_What is expected:_
Report each line of the entries that contains the word "source", copied in full.

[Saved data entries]
--- --- ---

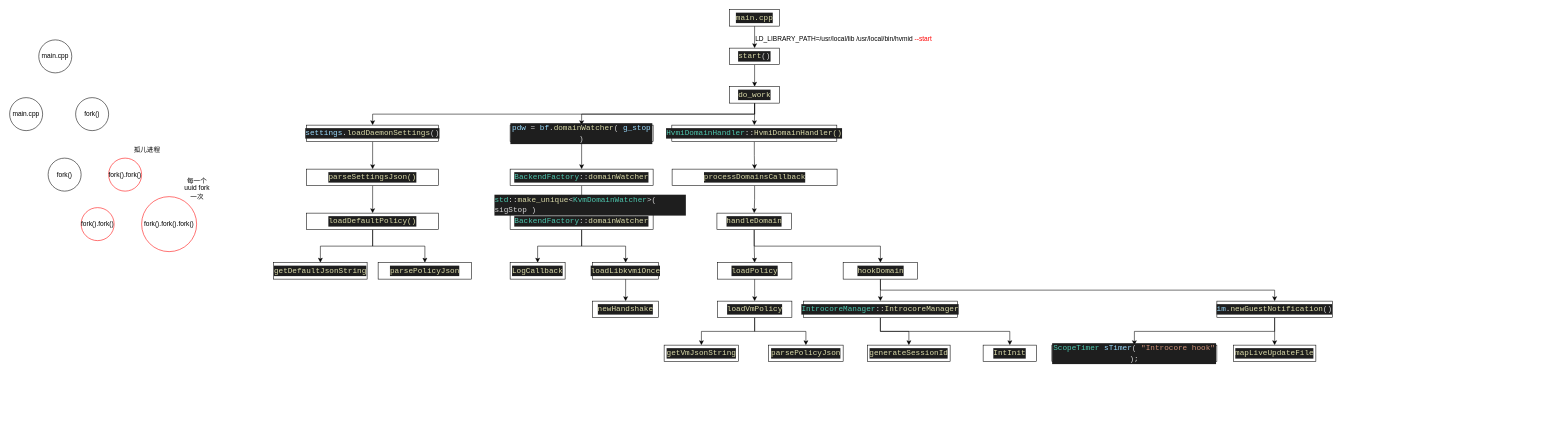
Earlier version of the draw.io diagram Untitled Diagram.drawio (Amber0130/Other). Source tidied: cells renumbered, new cells numbered last; positions are measured from the earlier drawing's top-left corner, leaving out a move shared by most shapes. Both pictures are drawn from the tidied source at 55%, with x=0, y=0 at pixel (9, 9).
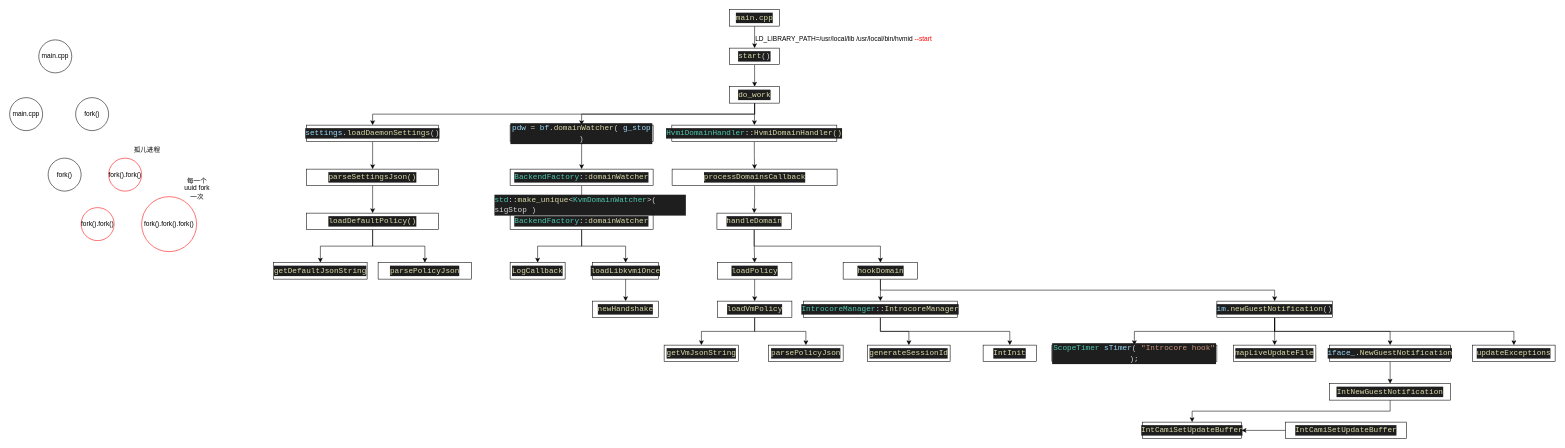
The same page after the edit.

Unchanged cells that the change refers to:
```xml
<mxCell id="65" value="&lt;div style=&quot;color: rgb(212 , 212 , 212) ; background-color: rgb(30 , 30 , 30) ; font-family: &amp;#34;consolas&amp;#34; , &amp;#34;courier new&amp;#34; , monospace ; font-size: 14px ; line-height: 19px&quot;&gt;&lt;div style=&quot;font-family: &amp;#34;consolas&amp;#34; , &amp;#34;courier new&amp;#34; , monospace ; line-height: 19px&quot;&gt;&lt;div style=&quot;font-family: &amp;#34;consolas&amp;#34; , &amp;#34;courier new&amp;#34; , monospace ; line-height: 19px&quot;&gt;&lt;div style=&quot;font-family: &amp;#34;consolas&amp;#34; , &amp;#34;courier new&amp;#34; , monospace ; line-height: 19px&quot;&gt;&lt;div style=&quot;font-family: &amp;#34;consolas&amp;#34; , &amp;#34;courier new&amp;#34; , monospace ; line-height: 19px&quot;&gt;&lt;div style=&quot;font-family: &amp;#34;consolas&amp;#34; , &amp;#34;courier new&amp;#34; , monospace ; line-height: 19px&quot;&gt;&lt;div style=&quot;font-family: &amp;#34;consolas&amp;#34; , &amp;#34;courier new&amp;#34; , monospace ; line-height: 19px&quot;&gt;&lt;div style=&quot;font-family: &amp;#34;consolas&amp;#34; , &amp;#34;courier new&amp;#34; , monospace ; line-height: 19px&quot;&gt;&lt;div style=&quot;font-family: &amp;#34;consolas&amp;#34; , &amp;#34;courier new&amp;#34; , monospace ; line-height: 19px&quot;&gt;&lt;div style=&quot;line-height: 19px&quot;&gt;&lt;div style=&quot;font-family: &amp;#34;consolas&amp;#34; , &amp;#34;courier new&amp;#34; , monospace ; line-height: 19px&quot;&gt;&lt;span style=&quot;color: #9cdcfe&quot;&gt;im&lt;/span&gt;.&lt;span style=&quot;color: #dcdcaa&quot;&gt;newGuestNotification&lt;/span&gt;()&lt;/div&gt;&lt;/div&gt;&lt;/div&gt;&lt;/div&gt;&lt;/div&gt;&lt;/div&gt;&lt;/div&gt;&lt;/div&gt;&lt;/div&gt;&lt;/div&gt;&lt;/div&gt;" style="rounded=0;whiteSpace=wrap;html=1;" parent="1" vertex="1">
  <mxGeometry x="2195" y="530" width="210" height="30" as="geometry" />
</mxCell>
```

The edit, as a diff of the source:
```diff
@@
+    <mxCell id="68" style="edgeStyle=orthogonalEdgeStyle;rounded=0;jettySize=auto;html=1;exitX=0.5;exitY=1;exitDx=0;exitDy=0;" parent="1" edge="1" source="65" target="71">
+      <mxGeometry relative="1" as="geometry" />
+    </mxCell>
+    <mxCell id="69" style="edgeStyle=orthogonalEdgeStyle;rounded=0;jettySize=auto;html=1;exitX=0.5;exitY=1;exitDx=0;exitDy=0;entryX=0.5;entryY=0;entryDx=0;entryDy=0;" parent="1" edge="1" source="65" target="72">
+      <mxGeometry relative="1" as="geometry" />
+    </mxCell>
@@
+    <mxCell id="70" style="edgeStyle=orthogonalEdgeStyle;rounded=0;jettySize=auto;html=1;exitX=0.5;exitY=1;exitDx=0;exitDy=0;" parent="1" edge="1" source="71" target="74">
+      <mxGeometry relative="1" as="geometry" />
+    </mxCell>
+    <mxCell id="71" value="&lt;div style=&quot;color: rgb(212 , 212 , 212) ; background-color: rgb(30 , 30 , 30) ; font-family: &amp;#34;consolas&amp;#34; , &amp;#34;courier new&amp;#34; , monospace ; font-size: 14px ; line-height: 19px&quot;&gt;&lt;div style=&quot;font-family: &amp;#34;consolas&amp;#34; , &amp;#34;courier new&amp;#34; , monospace ; line-height: 19px&quot;&gt;&lt;div style=&quot;font-family: &amp;#34;consolas&amp;#34; , &amp;#34;courier new&amp;#34; , monospace ; line-height: 19px&quot;&gt;&lt;div style=&quot;font-family: &amp;#34;consolas&amp;#34; , &amp;#34;courier new&amp;#34; , monospace ; line-height: 19px&quot;&gt;&lt;div style=&quot;font-family: &amp;#34;consolas&amp;#34; , &amp;#34;courier new&amp;#34; , monospace ; line-height: 19px&quot;&gt;&lt;div style=&quot;font-family: &amp;#34;consolas&amp;#34; , &amp;#34;courier new&amp;#34; , monospace ; line-height: 19px&quot;&gt;&lt;div style=&quot;font-family: &amp;#34;consolas&amp;#34; , &amp;#34;courier new&amp;#34; , monospace ; line-height: 19px&quot;&gt;&lt;div style=&quot;font-family: &amp;#34;consolas&amp;#34; , &amp;#34;courier new&amp;#34; , monospace ; line-height: 19px&quot;&gt;&lt;div style=&quot;font-family: &amp;#34;consolas&amp;#34; , &amp;#34;courier new&amp;#34; , monospace ; line-height: 19px&quot;&gt;&lt;div style=&quot;line-height: 19px&quot;&gt;&lt;div style=&quot;font-family: &amp;#34;consolas&amp;#34; , &amp;#34;courier new&amp;#34; , monospace ; line-height: 19px&quot;&gt;&lt;div style=&quot;font-family: &amp;#34;consolas&amp;#34; , &amp;#34;courier new&amp;#34; , monospace ; line-height: 19px&quot;&gt;&lt;div style=&quot;font-family: &amp;#34;consolas&amp;#34; , &amp;#34;courier new&amp;#34; , monospace ; line-height: 19px&quot;&gt;&lt;div style=&quot;font-family: &amp;#34;consolas&amp;#34; , &amp;#34;courier new&amp;#34; , monospace ; line-height: 19px&quot;&gt;&lt;span style=&quot;color: #9cdcfe&quot;&gt;iface_&lt;/span&gt;.&lt;span style=&quot;color: #dcdcaa&quot;&gt;NewGuestNotification&lt;/span&gt;&lt;/div&gt;&lt;/div&gt;&lt;/div&gt;&lt;/div&gt;&lt;/div&gt;&lt;/div&gt;&lt;/div&gt;&lt;/div&gt;&lt;/div&gt;&lt;/div&gt;&lt;/div&gt;&lt;/div&gt;&lt;/div&gt;&lt;/div&gt;" style="rounded=0;whiteSpace=wrap;html=1;" parent="1" vertex="1">
+      <mxGeometry x="2400" y="610" width="220" height="30" as="geometry" />
+    </mxCell>
+    <mxCell id="72" value="&lt;div style=&quot;color: rgb(212 , 212 , 212) ; background-color: rgb(30 , 30 , 30) ; font-family: &amp;#34;consolas&amp;#34; , &amp;#34;courier new&amp;#34; , monospace ; font-size: 14px ; line-height: 19px&quot;&gt;&lt;div style=&quot;font-family: &amp;#34;consolas&amp;#34; , &amp;#34;courier new&amp;#34; , monospace ; line-height: 19px&quot;&gt;&lt;div style=&quot;font-family: &amp;#34;consolas&amp;#34; , &amp;#34;courier new&amp;#34; , monospace ; line-height: 19px&quot;&gt;&lt;div style=&quot;font-family: &amp;#34;consolas&amp;#34; , &amp;#34;courier new&amp;#34; , monospace ; line-height: 19px&quot;&gt;&lt;div style=&quot;font-family: &amp;#34;consolas&amp;#34; , &amp;#34;courier new&amp;#34; , monospace ; line-height: 19px&quot;&gt;&lt;div style=&quot;font-family: &amp;#34;consolas&amp;#34; , &amp;#34;courier new&amp;#34; , monospace ; line-height: 19px&quot;&gt;&lt;div style=&quot;font-family: &amp;#34;consolas&amp;#34; , &amp;#34;courier new&amp;#34; , monospace ; line-height: 19px&quot;&gt;&lt;div style=&quot;font-family: &amp;#34;consolas&amp;#34; , &amp;#34;courier new&amp;#34; , monospace ; line-height: 19px&quot;&gt;&lt;div style=&quot;font-family: &amp;#34;consolas&amp;#34; , &amp;#34;courier new&amp;#34; , monospace ; line-height: 19px&quot;&gt;&lt;div style=&quot;line-height: 19px&quot;&gt;&lt;div style=&quot;font-family: &amp;#34;consolas&amp;#34; , &amp;#34;courier new&amp;#34; , monospace ; line-height: 19px&quot;&gt;&lt;div style=&quot;font-family: &amp;#34;consolas&amp;#34; , &amp;#34;courier new&amp;#34; , monospace ; line-height: 19px&quot;&gt;&lt;div style=&quot;font-family: &amp;#34;consolas&amp;#34; , &amp;#34;courier new&amp;#34; , monospace ; line-height: 19px&quot;&gt;&lt;div style=&quot;font-family: &amp;#34;consolas&amp;#34; , &amp;#34;courier new&amp;#34; , monospace ; line-height: 19px&quot;&gt;&lt;span style=&quot;color: #dcdcaa&quot;&gt;updateExceptions&lt;/span&gt;&lt;/div&gt;&lt;/div&gt;&lt;/div&gt;&lt;/div&gt;&lt;/div&gt;&lt;/div&gt;&lt;/div&gt;&lt;/div&gt;&lt;/div&gt;&lt;/div&gt;&lt;/div&gt;&lt;/div&gt;&lt;/div&gt;&lt;/div&gt;" style="rounded=0;whiteSpace=wrap;html=1;" parent="1" vertex="1">
+      <mxGeometry x="2660" y="610" width="150" height="30" as="geometry" />
+    </mxCell>
+    <mxCell id="73" style="edgeStyle=orthogonalEdgeStyle;rounded=0;jettySize=auto;html=1;exitX=0.5;exitY=1;exitDx=0;exitDy=0;entryX=0.5;entryY=0;entryDx=0;entryDy=0;" parent="1" edge="1" source="74" target="75">
+      <mxGeometry relative="1" as="geometry" />
+    </mxCell>
+    <mxCell id="74" value="&lt;div style=&quot;color: rgb(212 , 212 , 212) ; background-color: rgb(30 , 30 , 30) ; font-family: &amp;#34;consolas&amp;#34; , &amp;#34;courier new&amp;#34; , monospace ; font-size: 14px ; line-height: 19px&quot;&gt;&lt;div style=&quot;font-family: &amp;#34;consolas&amp;#34; , &amp;#34;courier new&amp;#34; , monospace ; line-height: 19px&quot;&gt;&lt;div style=&quot;font-family: &amp;#34;consolas&amp;#34; , &amp;#34;courier new&amp;#34; , monospace ; line-height: 19px&quot;&gt;&lt;div style=&quot;font-family: &amp;#34;consolas&amp;#34; , &amp;#34;courier new&amp;#34; , monospace ; line-height: 19px&quot;&gt;&lt;div style=&quot;font-family: &amp;#34;consolas&amp;#34; , &amp;#34;courier new&amp;#34; , monospace ; line-height: 19px&quot;&gt;&lt;div style=&quot;font-family: &amp;#34;consolas&amp;#34; , &amp;#34;courier new&amp;#34; , monospace ; line-height: 19px&quot;&gt;&lt;div style=&quot;font-family: &amp;#34;consolas&amp;#34; , &amp;#34;courier new&amp;#34; , monospace ; line-height: 19px&quot;&gt;&lt;div style=&quot;font-family: &amp;#34;consolas&amp;#34; , &amp;#34;courier new&amp;#34; , monospace ; line-height: 19px&quot;&gt;&lt;div style=&quot;font-family: &amp;#34;consolas&amp;#34; , &amp;#34;courier new&amp;#34; , monospace ; line-height: 19px&quot;&gt;&lt;div style=&quot;line-height: 19px&quot;&gt;&lt;div style=&quot;font-family: &amp;#34;consolas&amp;#34; , &amp;#34;courier new&amp;#34; , monospace ; line-height: 19px&quot;&gt;&lt;div style=&quot;font-family: &amp;#34;consolas&amp;#34; , &amp;#34;courier new&amp;#34; , monospace ; line-height: 19px&quot;&gt;&lt;div style=&quot;font-family: &amp;#34;consolas&amp;#34; , &amp;#34;courier new&amp;#34; , monospace ; line-height: 19px&quot;&gt;&lt;div style=&quot;font-family: &amp;#34;consolas&amp;#34; , &amp;#34;courier new&amp;#34; , monospace ; line-height: 19px&quot;&gt;&lt;div style=&quot;font-family: &amp;#34;consolas&amp;#34; , &amp;#34;courier new&amp;#34; , monospace ; line-height: 19px&quot;&gt;&lt;span style=&quot;color: #dcdcaa&quot;&gt;IntNewGuestNotification&lt;/span&gt;&lt;/div&gt;&lt;/div&gt;&lt;/div&gt;&lt;/div&gt;&lt;/div&gt;&lt;/div&gt;&lt;/div&gt;&lt;/div&gt;&lt;/div&gt;&lt;/div&gt;&lt;/div&gt;&lt;/div&gt;&lt;/div&gt;&lt;/div&gt;&lt;/div&gt;" style="rounded=0;whiteSpace=wrap;html=1;" parent="1" vertex="1">
+      <mxGeometry x="2400" y="680" width="220" height="30" as="geometry" />
+    </mxCell>
+    <mxCell id="75" value="&lt;div style=&quot;color: rgb(212 , 212 , 212) ; background-color: rgb(30 , 30 , 30) ; font-family: &amp;#34;consolas&amp;#34; , &amp;#34;courier new&amp;#34; , monospace ; font-size: 14px ; line-height: 19px&quot;&gt;&lt;div style=&quot;font-family: &amp;#34;consolas&amp;#34; , &amp;#34;courier new&amp;#34; , monospace ; line-height: 19px&quot;&gt;&lt;div style=&quot;font-family: &amp;#34;consolas&amp;#34; , &amp;#34;courier new&amp;#34; , monospace ; line-height: 19px&quot;&gt;&lt;div style=&quot;font-family: &amp;#34;consolas&amp;#34; , &amp;#34;courier new&amp;#34; , monospace ; line-height: 19px&quot;&gt;&lt;div style=&quot;font-family: &amp;#34;consolas&amp;#34; , &amp;#34;courier new&amp;#34; , monospace ; line-height: 19px&quot;&gt;&lt;div style=&quot;font-family: &amp;#34;consolas&amp;#34; , &amp;#34;courier new&amp;#34; , monospace ; line-height: 19px&quot;&gt;&lt;div style=&quot;font-family: &amp;#34;consolas&amp;#34; , &amp;#34;courier new&amp;#34; , monospace ; line-height: 19px&quot;&gt;&lt;div style=&quot;font-family: &amp;#34;consolas&amp;#34; , &amp;#34;courier new&amp;#34; , monospace ; line-height: 19px&quot;&gt;&lt;div style=&quot;font-family: &amp;#34;consolas&amp;#34; , &amp;#34;courier new&amp;#34; , monospace ; line-height: 19px&quot;&gt;&lt;div style=&quot;line-height: 19px&quot;&gt;&lt;div style=&quot;font-family: &amp;#34;consolas&amp;#34; , &amp;#34;courier new&amp;#34; , monospace ; line-height: 19px&quot;&gt;&lt;div style=&quot;font-family: &amp;#34;consolas&amp;#34; , &amp;#34;courier new&amp;#34; , monospace ; line-height: 19px&quot;&gt;&lt;div style=&quot;font-family: &amp;#34;consolas&amp;#34; , &amp;#34;courier new&amp;#34; , monospace ; line-height: 19px&quot;&gt;&lt;div style=&quot;font-family: &amp;#34;consolas&amp;#34; , &amp;#34;courier new&amp;#34; , monospace ; line-height: 19px&quot;&gt;&lt;div style=&quot;font-family: &amp;#34;consolas&amp;#34; , &amp;#34;courier new&amp;#34; , monospace ; line-height: 19px&quot;&gt;&lt;div style=&quot;font-family: &amp;#34;consolas&amp;#34; , &amp;#34;courier new&amp;#34; , monospace ; line-height: 19px&quot;&gt;&lt;span style=&quot;color: #dcdcaa&quot;&gt;IntCamiSetUpdateBuffer&lt;/span&gt;&lt;/div&gt;&lt;/div&gt;&lt;/div&gt;&lt;/div&gt;&lt;/div&gt;&lt;/div&gt;&lt;/div&gt;&lt;/div&gt;&lt;/div&gt;&lt;/div&gt;&lt;/div&gt;&lt;/div&gt;&lt;/div&gt;&lt;/div&gt;&lt;/div&gt;&lt;/div&gt;" style="rounded=0;whiteSpace=wrap;html=1;" parent="1" vertex="1">
+      <mxGeometry x="2060" y="750" width="180" height="30" as="geometry" />
+    </mxCell>
+    <mxCell id="76" style="edgeStyle=orthogonalEdgeStyle;rounded=0;jettySize=auto;html=1;" parent="1" edge="1" source="77" target="75">
+      <mxGeometry relative="1" as="geometry" />
+    </mxCell>
+    <mxCell id="77" value="&lt;div style=&quot;color: rgb(212 , 212 , 212) ; background-color: rgb(30 , 30 , 30) ; font-family: &amp;#34;consolas&amp;#34; , &amp;#34;courier new&amp;#34; , monospace ; font-size: 14px ; line-height: 19px&quot;&gt;&lt;div style=&quot;font-family: &amp;#34;consolas&amp;#34; , &amp;#34;courier new&amp;#34; , monospace ; line-height: 19px&quot;&gt;&lt;div style=&quot;font-family: &amp;#34;consolas&amp;#34; , &amp;#34;courier new&amp;#34; , monospace ; line-height: 19px&quot;&gt;&lt;div style=&quot;font-family: &amp;#34;consolas&amp;#34; , &amp;#34;courier new&amp;#34; , monospace ; line-height: 19px&quot;&gt;&lt;div style=&quot;font-family: &amp;#34;consolas&amp;#34; , &amp;#34;courier new&amp;#34; , monospace ; line-height: 19px&quot;&gt;&lt;div style=&quot;font-family: &amp;#34;consolas&amp;#34; , &amp;#34;courier new&amp;#34; , monospace ; line-height: 19px&quot;&gt;&lt;div style=&quot;font-family: &amp;#34;consolas&amp;#34; , &amp;#34;courier new&amp;#34; , monospace ; line-height: 19px&quot;&gt;&lt;div style=&quot;font-family: &amp;#34;consolas&amp;#34; , &amp;#34;courier new&amp;#34; , monospace ; line-height: 19px&quot;&gt;&lt;div style=&quot;font-family: &amp;#34;consolas&amp;#34; , &amp;#34;courier new&amp;#34; , monospace ; line-height: 19px&quot;&gt;&lt;div style=&quot;line-height: 19px&quot;&gt;&lt;div style=&quot;font-family: &amp;#34;consolas&amp;#34; , &amp;#34;courier new&amp;#34; , monospace ; line-height: 19px&quot;&gt;&lt;div style=&quot;font-family: &amp;#34;consolas&amp;#34; , &amp;#34;courier new&amp;#34; , monospace ; line-height: 19px&quot;&gt;&lt;div style=&quot;font-family: &amp;#34;consolas&amp;#34; , &amp;#34;courier new&amp;#34; , monospace ; line-height: 19px&quot;&gt;&lt;div style=&quot;font-family: &amp;#34;consolas&amp;#34; , &amp;#34;courier new&amp;#34; , monospace ; line-height: 19px&quot;&gt;&lt;div style=&quot;font-family: &amp;#34;consolas&amp;#34; , &amp;#34;courier new&amp;#34; , monospace ; line-height: 19px&quot;&gt;&lt;div style=&quot;font-family: &amp;#34;consolas&amp;#34; , &amp;#34;courier new&amp;#34; , monospace ; line-height: 19px&quot;&gt;&lt;span style=&quot;color: #dcdcaa&quot;&gt;IntCamiSetUpdateBuffer&lt;/span&gt;&lt;/div&gt;&lt;/div&gt;&lt;/div&gt;&lt;/div&gt;&lt;/div&gt;&lt;/div&gt;&lt;/div&gt;&lt;/div&gt;&lt;/div&gt;&lt;/div&gt;&lt;/div&gt;&lt;/div&gt;&lt;/div&gt;&lt;/div&gt;&lt;/div&gt;&lt;/div&gt;" style="rounded=0;whiteSpace=wrap;html=1;" parent="1" vertex="1">
+      <mxGeometry x="2320" y="750" width="220" height="30" as="geometry" />
+    </mxCell>
```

--- --- ---

_Solution for this exercise:_
Earlier version of the draw.io diagram Untitled Diagram.drawio (Amber0130/Other). Source tidied: cells renumbered, new cells numbered last; positions are measured from the earlier drawing's top-left corner, leaving out a move shared by most shapes. Both pictures are drawn from the tidied source at 55%, with x=0, y=0 at pixel (9, 9).
The edit, as a diff of the source:
+    <mxCell id="68" style="edgeStyle=orthogonalEdgeStyle;rounded=0;jettySize=auto;html=1;exitX=0.5;exitY=1;exitDx=0;exitDy=0;" parent="1" edge="1" source="65" target="71">
+    <mxCell id="69" style="edgeStyle=orthogonalEdgeStyle;rounded=0;jettySize=auto;html=1;exitX=0.5;exitY=1;exitDx=0;exitDy=0;entryX=0.5;entryY=0;entryDx=0;entryDy=0;" parent="1" edge="1" source="65" target="72">
+    <mxCell id="70" style="edgeStyle=orthogonalEdgeStyle;rounded=0;jettySize=auto;html=1;exitX=0.5;exitY=1;exitDx=0;exitDy=0;" parent="1" edge="1" source="71" target="74">
+    <mxCell id="73" style="edgeStyle=orthogonalEdgeStyle;rounded=0;jettySize=auto;html=1;exitX=0.5;exitY=1;exitDx=0;exitDy=0;entryX=0.5;entryY=0;entryDx=0;entryDy=0;" parent="1" edge="1" source="74" target="75">
+    <mxCell id="76" style="edgeStyle=orthogonalEdgeStyle;rounded=0;jettySize=auto;html=1;" parent="1" edge="1" source="77" target="75">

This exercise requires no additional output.